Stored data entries
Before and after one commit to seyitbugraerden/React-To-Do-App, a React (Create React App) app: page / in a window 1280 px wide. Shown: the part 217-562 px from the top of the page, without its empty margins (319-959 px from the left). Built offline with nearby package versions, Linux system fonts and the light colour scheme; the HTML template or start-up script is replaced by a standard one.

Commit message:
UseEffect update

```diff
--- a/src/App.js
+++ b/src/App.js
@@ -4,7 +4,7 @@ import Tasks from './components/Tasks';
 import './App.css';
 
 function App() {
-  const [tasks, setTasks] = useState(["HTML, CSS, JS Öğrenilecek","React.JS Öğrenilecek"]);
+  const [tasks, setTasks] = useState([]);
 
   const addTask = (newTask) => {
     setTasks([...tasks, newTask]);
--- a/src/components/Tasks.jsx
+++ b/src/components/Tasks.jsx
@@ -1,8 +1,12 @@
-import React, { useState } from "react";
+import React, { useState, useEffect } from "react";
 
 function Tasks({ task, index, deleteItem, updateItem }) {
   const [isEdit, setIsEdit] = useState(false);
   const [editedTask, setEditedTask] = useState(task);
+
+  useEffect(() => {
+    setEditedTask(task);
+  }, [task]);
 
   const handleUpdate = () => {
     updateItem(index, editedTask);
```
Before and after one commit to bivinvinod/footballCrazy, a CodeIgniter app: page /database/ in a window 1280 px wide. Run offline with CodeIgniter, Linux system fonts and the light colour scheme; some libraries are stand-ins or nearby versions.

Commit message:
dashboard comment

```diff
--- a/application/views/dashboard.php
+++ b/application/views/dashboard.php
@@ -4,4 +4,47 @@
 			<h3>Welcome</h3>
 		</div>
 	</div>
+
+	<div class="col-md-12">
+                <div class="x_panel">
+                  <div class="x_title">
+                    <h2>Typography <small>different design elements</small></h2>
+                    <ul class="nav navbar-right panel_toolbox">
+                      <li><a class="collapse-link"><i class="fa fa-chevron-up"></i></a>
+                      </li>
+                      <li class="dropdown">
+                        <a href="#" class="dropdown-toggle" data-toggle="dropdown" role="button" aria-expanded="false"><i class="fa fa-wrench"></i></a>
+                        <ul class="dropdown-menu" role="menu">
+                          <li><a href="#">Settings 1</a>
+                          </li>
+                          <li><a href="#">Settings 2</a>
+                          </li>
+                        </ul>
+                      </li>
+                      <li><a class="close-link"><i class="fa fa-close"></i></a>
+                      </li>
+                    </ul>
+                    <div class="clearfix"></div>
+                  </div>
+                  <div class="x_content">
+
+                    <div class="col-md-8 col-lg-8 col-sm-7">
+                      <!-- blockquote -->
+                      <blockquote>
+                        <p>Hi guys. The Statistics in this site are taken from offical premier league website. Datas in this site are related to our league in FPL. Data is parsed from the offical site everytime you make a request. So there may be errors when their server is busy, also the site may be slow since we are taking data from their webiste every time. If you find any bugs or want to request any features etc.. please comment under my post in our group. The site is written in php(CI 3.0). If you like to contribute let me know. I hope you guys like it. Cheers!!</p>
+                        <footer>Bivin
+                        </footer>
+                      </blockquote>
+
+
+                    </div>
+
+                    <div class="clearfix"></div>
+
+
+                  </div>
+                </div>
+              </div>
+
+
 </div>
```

§ **Assigned task**:
Using the records above, filter out every line that lacks the string "React" and copy the rest.

§ **Output of the task**:
Before and after one commit to seyitbugraerden/React-To-Do-App, a React (Create React App) app: page / in a window 1280 px wide. Shown: the part 217-562 px from the top of the page, without its empty margins (319-959 px from the left). Built offline with nearby package versions, Linux system fonts and the light colour scheme; the HTML template or start-up script is replaced by a standard one.
-  const [tasks, setTasks] = useState(["HTML, CSS, JS Öğrenilecek","React.JS Öğrenilecek"]);
-import React, { useState } from "react";
+import React, { useState, useEffect } from "react";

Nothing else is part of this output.